“It was a pretty general legal experience that taught me things like document review, proofreading motions, and prepping for depositions,” she says. “My second position was at a legal aid clinic—I wanted to go the opposite direction from my first law clerk position so as to get as much of a rounded experience as I could. This was more contact with clients, drafting my own memos and motions, and appearing on the record in court.

“My third and current position is somewhat of a return to the first position in that it is a business firm, but it’s smaller and deals with a very new area of Michigan law—marijuana. So think of it as a corporate firm, but in a constantly changing and exciting field.
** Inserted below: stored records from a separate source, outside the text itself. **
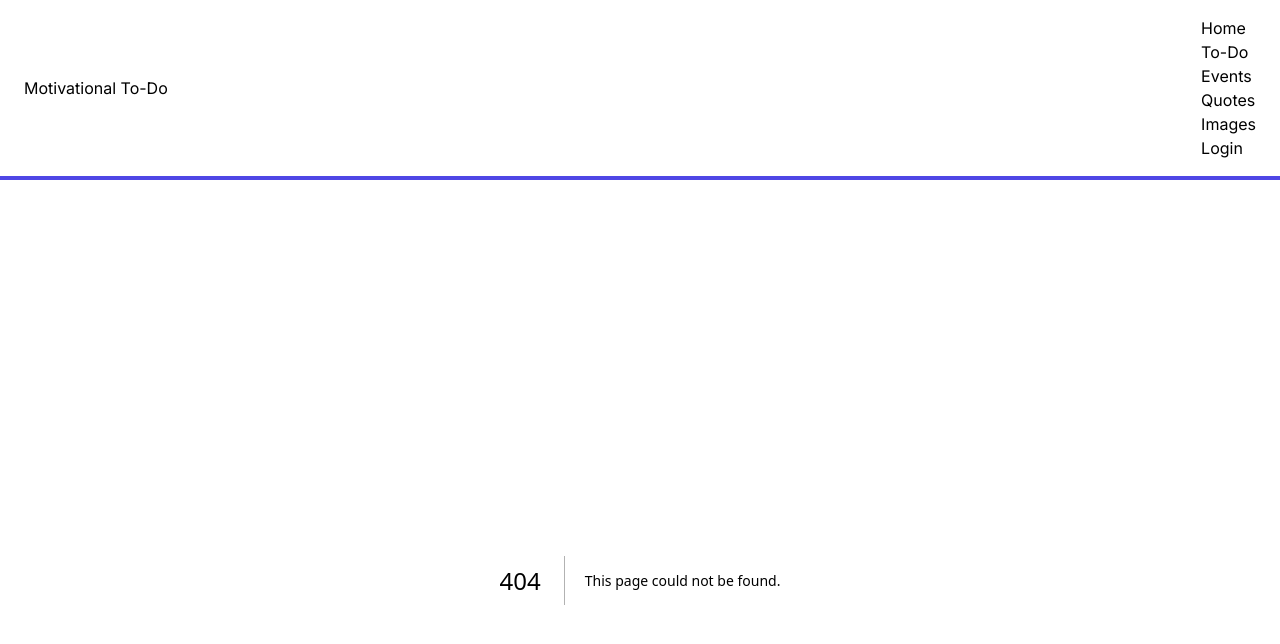
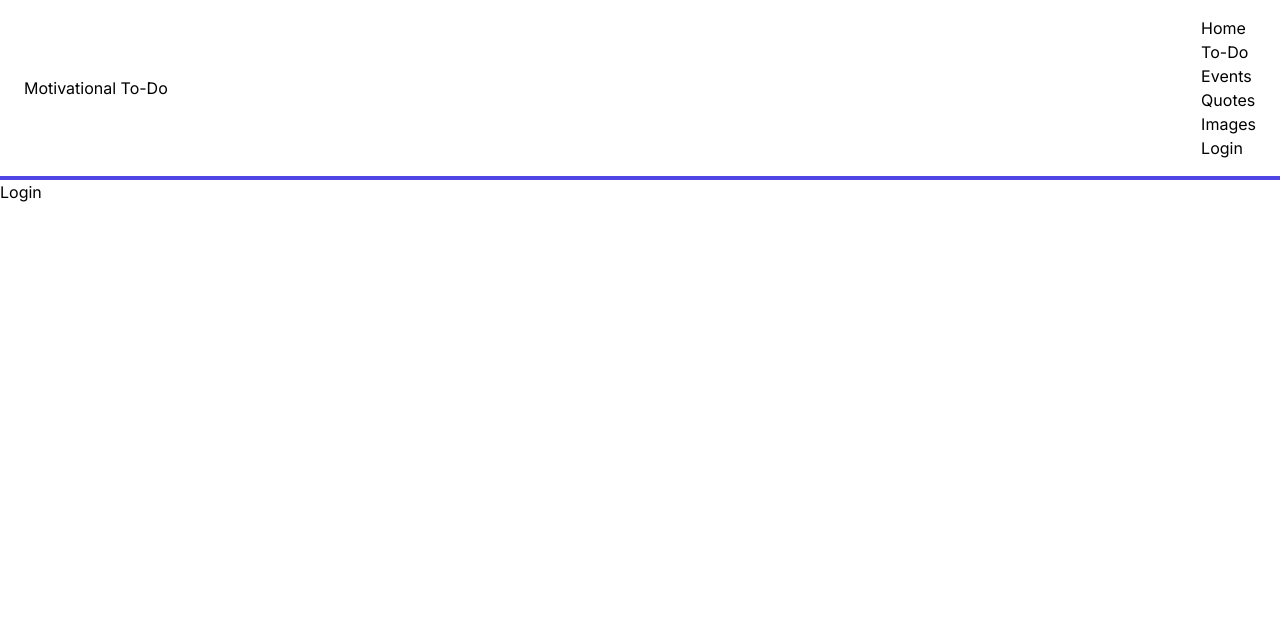
Before and after one commit to matthew-talamantes/motivational-todo, a Next.js app in the folder frontend/: page /login in a window 1280 px wide. Before the commit this address had no page. Shown: the top 644 px of the page. Built offline with nearby package versions, Linux system fonts and the light colour scheme.

Commit message:
Add placeholder Login page

```diff
--- /dev/null
+++ b/frontend/src/app/login/page.tsx
@@ -0,0 +1,8 @@
+
+export default function Login() {
+    return (
+        <>
+            <h1>Login</h1>
+        </>
+    );
+}
```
I like the marijuana industry—it’s a very exciting time to be in the legal field due to the relatively recent legalization of recreational marijuana in Michigan.”

She would also like to keep up with family law, as a good skill to have and is currently working in the law school’s Family Law Clinic.

Gupta enjoys her student experiences and studies at Detroit Mercy Law.

“First and foremost—Nathan’s Deli is right next door to the school, and they have the best pickles in Detroit,” she says with a smile. “However, a close second would have to be my friends at Detroit Mercy Law—a good study group you can grab drinks with after class during the week is hard to come by, and should not be overlooked.

“I like the city of Detroit, especially the downtown area – there’s always something going on, a new restaurant to try out, a new exhibit to head over to,” she adds. “It’s convenient to head out after a Thursday evening class and meet up with friends to blow off some steam after school.”

And her eventual career goal?

“Superhero for sure, but I’d also like to stay in the marijuana legal field for a while,” she says. “Maybe one day open up a Micro Grow of my own and have a farm-to-table marijuana business that people can come and hang out at.”
She is grateful for having received a Dean’s Fellowship for law school.

“Many thanks to (Recruitment and Admissions Specialist) Barbara Stockwell–Buslepp for encouraging me to interview for a scholarship—I would not be here without it,” she says.

Her advice to other students is to focus on whatever area they want to go in.

“If you aren’t interested in litigation, don’t stress about judicial clerkships,” she says. “Similarly, if you see yourself in a courtroom one day, try to get as much courtroom experience and trial preparation in ahead of time.

“I would also recommend applying to firms and internships on your own if you have the time—worst case scenario is you get ghosted, or you have a mediocre interview, but I’d just clock that as preparation for the next interview.”
Gupta readily admits she found online studies during the pandemic to be a challenge.

“I tend to focus better in-person and at school—I’m just too easily distracted at home,” she says. “Work was the same—I almost cried with relief knowing my current law clerk position would be in person. Some people really thrive during at-home work and school – I wish they would teach me their ways.”

A native of Rochester Hills, Gupta currently makes her home in Sterling Heights, where she enjoys eating at new places, playing video games, reading fantasy novels, hanging out with friends, roller-skating, watching TV shows and movies—especially movies with giant monsters—and planning her wedding.

She jokes she is currently on the hunt for the best Chicago Dog (an all-beef frankfurter on a poppy seed bun) in Michigan.

“I don’t like Coney Island hot dogs—sue me,” she says with a wink.

Subscribe to the Legal News!
Full access to public notices, articles, columns, archives, statistics, calendar and more
Day Pass Only $4.95!
One-County $80/year
Three-County & Full Pass also available